#### Your objective
Search the material for the word "left" and copy every line in which it occurs.

#### Data for this task
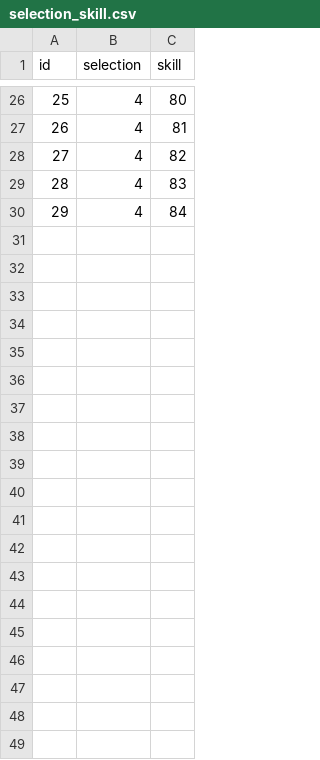
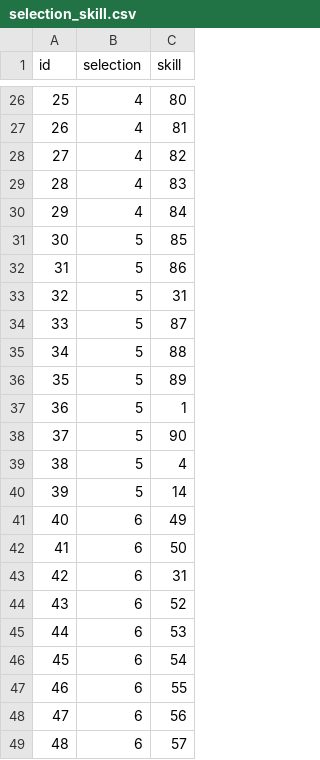
Before and after one commit to ShelepovNikita/development_tracker_project, a CSV file: backend/development_tracker/data/selection_skill.csv, drawn as a sheet; only a part is shown, gaps mark what is left out; the diff covers the shown part only.

```diff
--- a/backend/development_tracker/data/selection_skill.csv
+++ b/backend/development_tracker/data/selection_skill.csv
@@ -30 +30,20 @@ id,selection,skill
 29,4,84
+30,5,85
+31,5,86
+32,5,31
+33,5,87
+34,5,88
+35,5,89
+36,5,1
+37,5,90
+38,5,4
+39,5,14
+40,6,49
+41,6,50
+42,6,31
+43,6,52
+44,6,53
+45,6,54
+46,6,55
+47,6,56
+48,6,57
```
Also changed, not shown: 27 added rows elsewhere in this file, backend/development_tracker/data/selections.csv, backend/development_tracker/data/skills.csv, 9 other files.
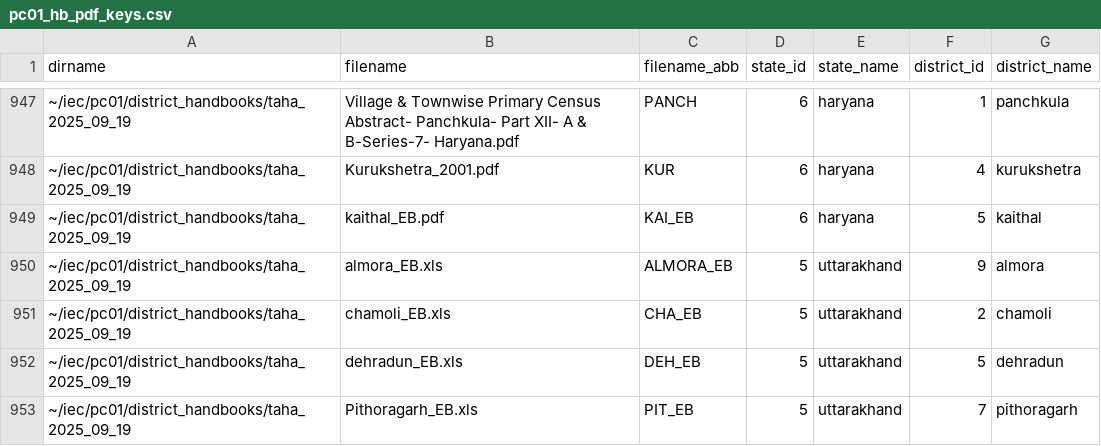
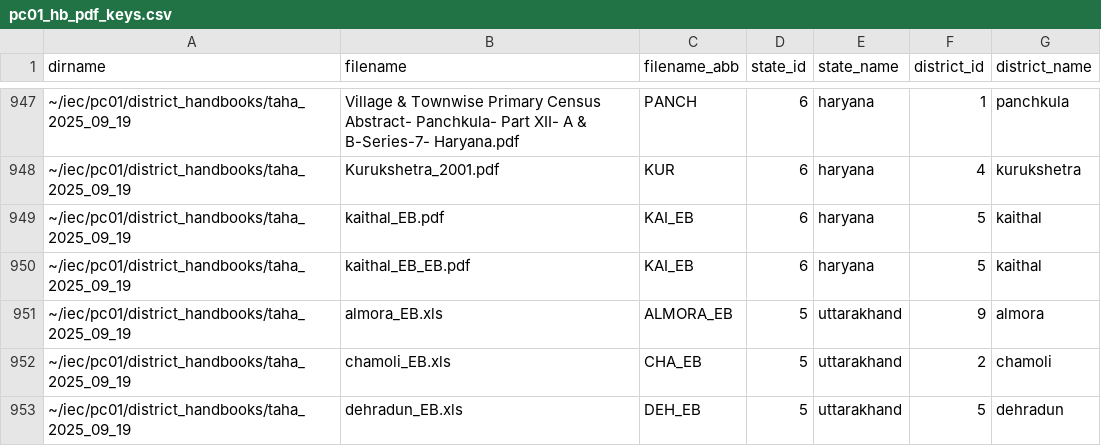
Before and after one commit to devdatalab/india-census-district-handbooks, a CSV file: data/pc01_hb_pdf_keys.csv, drawn as a sheet; only a part is shown, gaps mark what is left out; the shorter side is filled out with more unchanged rows.

```diff
--- a/data/pc01_hb_pdf_keys.csv
+++ b/data/pc01_hb_pdf_keys.csv
@@ -949,2 +949,3 @@ dirname,filename,filename_abb,state_id,state_name,district_id,district_name
 ~/iec/pc01/district_handbooks/taha_2025_09_19,kaithal_EB.pdf,KAI_EB,6,haryana,5,kaithal
+~/iec/pc01/district_handbooks/taha_2025_09_19,kaithal_EB_EB.pdf,KAI_EB,6,haryana,5,kaithal
 ~/iec/pc01/district_handbooks/taha_2025_09_19,almora_EB.xls,ALMORA_EB,5,uttarakhand,9,almora
```
Also changed, not shown: 1 other file.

#### Exercise result
Before and after one commit to ShelepovNikita/development_tracker_project, a CSV file: backend/development_tracker/data/selection_skill.csv, drawn as a sheet; only a part is shown, gaps mark what is left out; the diff covers the shown part only.
Before and after one commit to devdatalab/india-census-district-handbooks, a CSV file: data/pc01_hb_pdf_keys.csv, drawn as a sheet; only a part is shown, gaps mark what is left out; the shorter side is filled out with more unchanged rows.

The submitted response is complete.